● **Task prompt**:
Pictures aside, repeat all the entries below exactly as they appear.

● **Data for this exercise**:
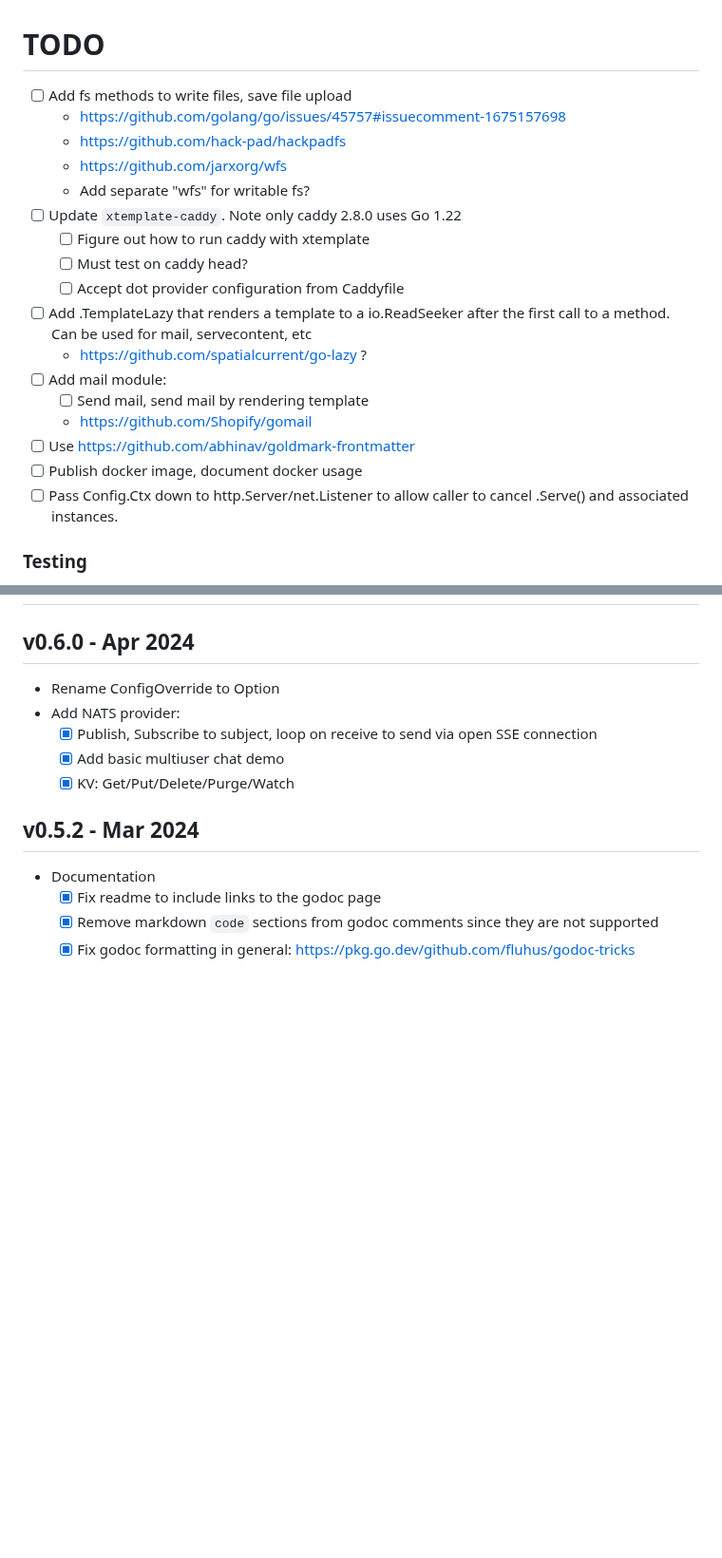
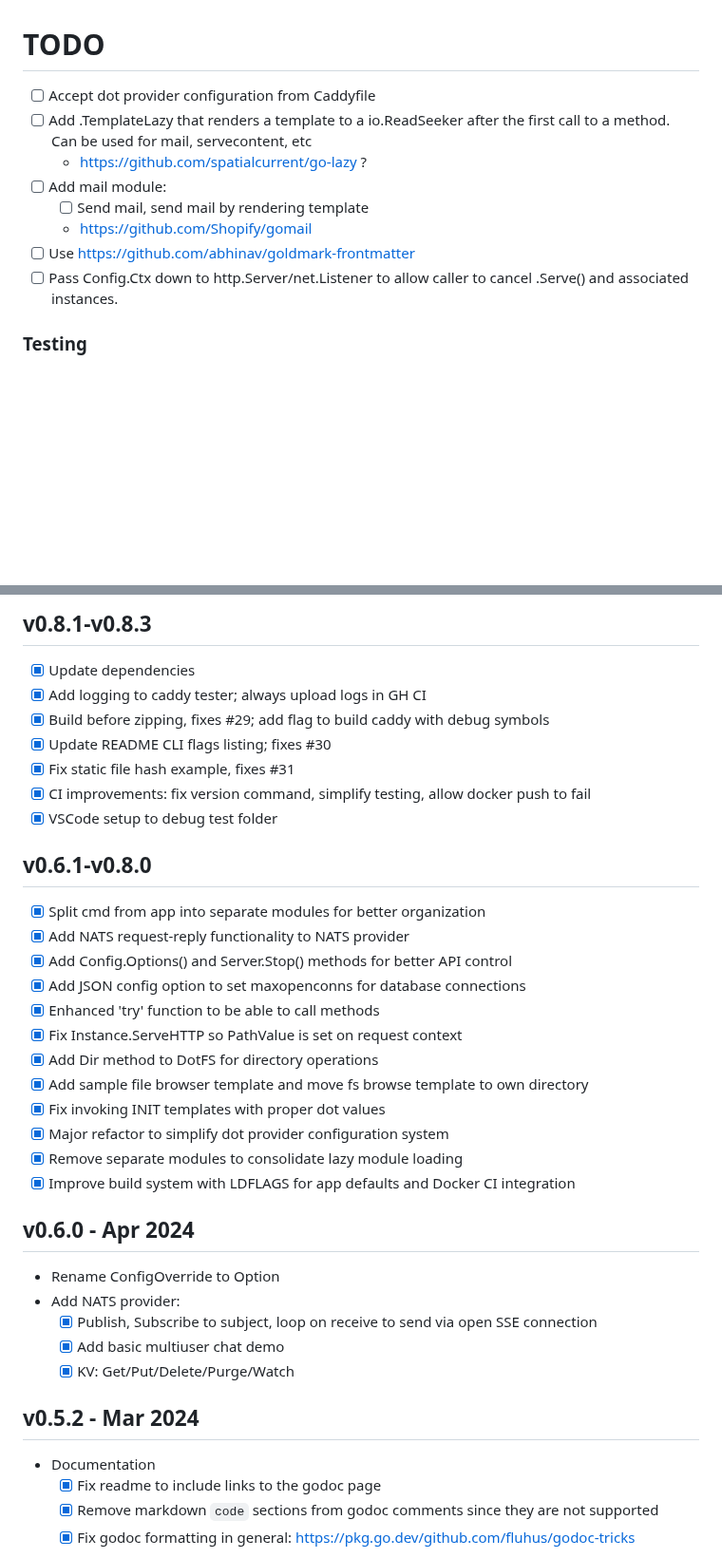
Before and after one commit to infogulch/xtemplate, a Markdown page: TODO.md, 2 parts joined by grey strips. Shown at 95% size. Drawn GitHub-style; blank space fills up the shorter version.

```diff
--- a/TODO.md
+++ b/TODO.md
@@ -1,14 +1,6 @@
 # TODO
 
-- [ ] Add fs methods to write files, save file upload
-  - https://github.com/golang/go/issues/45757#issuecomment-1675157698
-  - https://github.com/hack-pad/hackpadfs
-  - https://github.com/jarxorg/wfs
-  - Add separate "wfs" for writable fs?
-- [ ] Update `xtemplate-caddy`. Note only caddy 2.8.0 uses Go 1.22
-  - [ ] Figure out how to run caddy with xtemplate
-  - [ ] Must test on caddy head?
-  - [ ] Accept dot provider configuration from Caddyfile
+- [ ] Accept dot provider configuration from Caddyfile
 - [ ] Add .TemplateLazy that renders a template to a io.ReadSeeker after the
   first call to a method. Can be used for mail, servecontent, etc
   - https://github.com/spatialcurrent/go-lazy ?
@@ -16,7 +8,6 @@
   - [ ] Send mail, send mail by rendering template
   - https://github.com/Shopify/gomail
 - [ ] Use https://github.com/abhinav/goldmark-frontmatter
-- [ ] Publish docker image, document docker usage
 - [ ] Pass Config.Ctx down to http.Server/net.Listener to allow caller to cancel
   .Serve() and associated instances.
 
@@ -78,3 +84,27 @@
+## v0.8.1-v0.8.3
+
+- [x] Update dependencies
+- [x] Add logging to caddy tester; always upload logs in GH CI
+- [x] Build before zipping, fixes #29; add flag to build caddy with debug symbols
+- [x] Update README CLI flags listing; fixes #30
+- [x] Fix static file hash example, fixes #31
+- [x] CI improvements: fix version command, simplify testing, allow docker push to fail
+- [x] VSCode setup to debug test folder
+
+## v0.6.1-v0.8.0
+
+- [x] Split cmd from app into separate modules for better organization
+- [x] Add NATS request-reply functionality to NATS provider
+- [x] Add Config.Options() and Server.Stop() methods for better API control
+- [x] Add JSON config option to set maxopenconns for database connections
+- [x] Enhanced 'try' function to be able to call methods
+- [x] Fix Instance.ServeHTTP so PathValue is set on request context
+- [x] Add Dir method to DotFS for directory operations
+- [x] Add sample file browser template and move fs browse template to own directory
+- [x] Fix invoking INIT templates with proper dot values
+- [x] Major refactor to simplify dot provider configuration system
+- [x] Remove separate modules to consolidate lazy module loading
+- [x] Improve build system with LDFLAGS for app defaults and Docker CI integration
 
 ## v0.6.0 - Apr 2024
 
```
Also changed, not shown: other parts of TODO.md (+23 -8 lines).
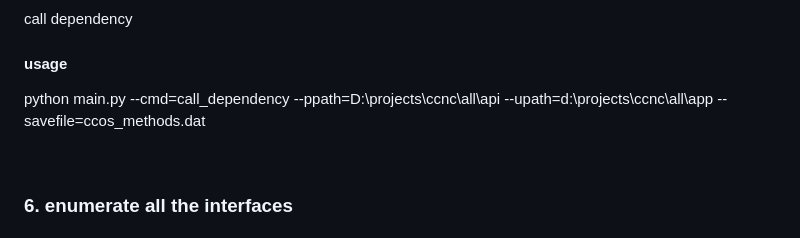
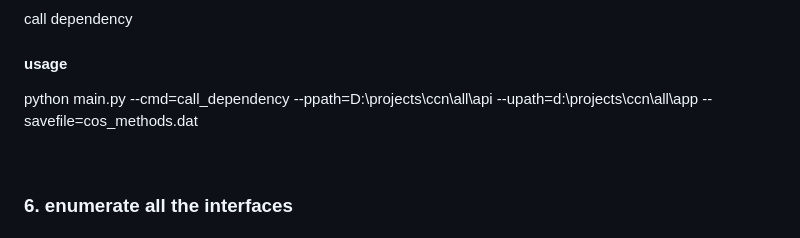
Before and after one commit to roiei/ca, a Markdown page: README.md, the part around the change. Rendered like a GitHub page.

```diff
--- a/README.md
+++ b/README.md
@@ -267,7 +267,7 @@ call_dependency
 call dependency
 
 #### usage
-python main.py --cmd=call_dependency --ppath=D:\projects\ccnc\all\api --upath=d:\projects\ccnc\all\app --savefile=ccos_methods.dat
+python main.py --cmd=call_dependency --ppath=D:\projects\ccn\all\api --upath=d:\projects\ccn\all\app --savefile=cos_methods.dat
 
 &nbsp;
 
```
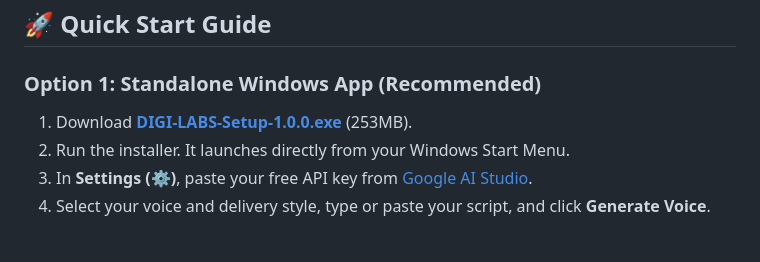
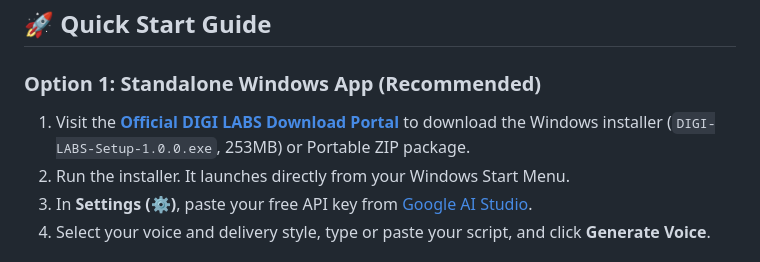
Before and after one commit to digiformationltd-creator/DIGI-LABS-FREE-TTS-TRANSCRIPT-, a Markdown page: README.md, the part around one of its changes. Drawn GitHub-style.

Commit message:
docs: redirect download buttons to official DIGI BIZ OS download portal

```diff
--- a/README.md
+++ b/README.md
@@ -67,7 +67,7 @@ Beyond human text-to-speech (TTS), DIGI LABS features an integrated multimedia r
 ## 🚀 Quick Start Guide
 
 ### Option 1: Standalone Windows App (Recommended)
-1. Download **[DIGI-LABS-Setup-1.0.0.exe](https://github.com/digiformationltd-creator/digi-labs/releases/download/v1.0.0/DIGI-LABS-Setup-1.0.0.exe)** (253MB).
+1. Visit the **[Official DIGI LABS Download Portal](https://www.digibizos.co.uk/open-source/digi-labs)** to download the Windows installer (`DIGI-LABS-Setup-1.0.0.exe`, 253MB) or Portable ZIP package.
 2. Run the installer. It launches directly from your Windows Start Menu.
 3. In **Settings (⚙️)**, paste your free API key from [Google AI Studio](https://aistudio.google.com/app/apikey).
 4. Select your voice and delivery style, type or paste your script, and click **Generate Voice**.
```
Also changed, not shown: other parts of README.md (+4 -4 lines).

● **Output of the task**:
Before and after one commit to infogulch/xtemplate, a Markdown page: TODO.md, 2 parts joined by grey strips. Shown at 95% size. Drawn GitHub-style; blank space fills up the shorter version.

```diff
--- a/TODO.md
+++ b/TODO.md
@@ -1,14 +1,6 @@
 # TODO
 
-- [ ] Add fs methods to write files, save file upload
-  - https://github.com/golang/go/issues/45757#issuecomment-1675157698
-  - https://github.com/hack-pad/hackpadfs
-  - https://github.com/jarxorg/wfs
-  - Add separate "wfs" for writable fs?
-- [ ] Update `xtemplate-caddy`. Note only caddy 2.8.0 uses Go 1.22
-  - [ ] Figure out how to run caddy with xtemplate
-  - [ ] Must test on caddy head?
-  - [ ] Accept dot provider configuration from Caddyfile
+- [ ] Accept dot provider configuration from Caddyfile
 - [ ] Add .TemplateLazy that renders a template to a io.ReadSeeker after the
   first call to a method. Can be used for mail, servecontent, etc
   - https://github.com/spatialcurrent/go-lazy ?
@@ -16,7 +8,6 @@
   - [ ] Send mail, send mail by rendering template
   - https://github.com/Shopify/gomail
 - [ ] Use https://github.com/abhinav/goldmark-frontmatter
-- [ ] Publish docker image, document docker usage
 - [ ] Pass Config.Ctx down to http.Server/net.Listener to allow caller to cancel
   .Serve() and associated instances.
 
@@ -78,3 +84,27 @@
+## v0.8.1-v0.8.3
+
+- [x] Update dependencies
+- [x] Add logging to caddy tester; always upload logs in GH CI
+- [x] Build before zipping, fixes #29; add flag to build caddy with debug symbols
+- [x] Update README CLI flags listing; fixes #30
+- [x] Fix static file hash example, fixes #31
+- [x] CI improvements: fix version command, simplify testing, allow docker push to fail
+- [x] VSCode setup to debug test folder
+
+## v0.6.1-v0.8.0
+
+- [x] Split cmd from app into separate modules for better organization
+- [x] Add NATS request-reply functionality to NATS provider
+- [x] Add Config.Options() and Server.Stop() methods for better API control
+- [x] Add JSON config option to set maxopenconns for database connections
+- [x] Enhanced 'try' function to be able to call methods
+- [x] Fix Instance.ServeHTTP so PathValue is set on request context
+- [x] Add Dir method to DotFS for directory operations
+- [x] Add sample file browser template and move fs browse template to own directory
+- [x] Fix invoking INIT templates with proper dot values
+- [x] Major refactor to simplify dot provider configuration system
+- [x] Remove separate modules to consolidate lazy module loading
+- [x] Improve build system with LDFLAGS for app defaults and Docker CI integration
 
 ## v0.6.0 - Apr 2024
 
```
Also changed, not shown: other parts of TODO.md (+23 -8 lines).
Before and after one commit to roiei/ca, a Markdown page: README.md, the part around the change. Rendered like a GitHub page.

```diff
--- a/README.md
+++ b/README.md
@@ -267,7 +267,7 @@ call_dependency
 call dependency
 
 #### usage
-python main.py --cmd=call_dependency --ppath=D:\projects\ccnc\all\api --upath=d:\projects\ccnc\all\app --savefile=ccos_methods.dat
+python main.py --cmd=call_dependency --ppath=D:\projects\ccn\all\api --upath=d:\projects\ccn\all\app --savefile=cos_methods.dat
 
 &nbsp;
 
```
Before and after one commit to digiformationltd-creator/DIGI-LABS-FREE-TTS-TRANSCRIPT-, a Markdown page: README.md, the part around one of its changes. Drawn GitHub-style.

Commit message:
docs: redirect download buttons to official DIGI BIZ OS download portal

```diff
--- a/README.md
+++ b/README.md
@@ -67,7 +67,7 @@ Beyond human text-to-speech (TTS), DIGI LABS features an integrated multimedia r
 ## 🚀 Quick Start Guide
 
 ### Option 1: Standalone Windows App (Recommended)
-1. Download **[DIGI-LABS-Setup-1.0.0.exe](https://github.com/digiformationltd-creator/digi-labs/releases/download/v1.0.0/DIGI-LABS-Setup-1.0.0.exe)** (253MB).
+1. Visit the **[Official DIGI LABS Download Portal](https://www.digibizos.co.uk/open-source/digi-labs)** to download the Windows installer (`DIGI-LABS-Setup-1.0.0.exe`, 253MB) or Portable ZIP package.
 2. Run the installer. It launches directly from your Windows Start Menu.
 3. In **Settings (⚙️)**, paste your free API key from [Google AI Studio](https://aistudio.google.com/app/apikey).
 4. Select your voice and delivery style, type or paste your script, and click **Generate Voice**.
```
Also changed, not shown: other parts of README.md (+4 -4 lines).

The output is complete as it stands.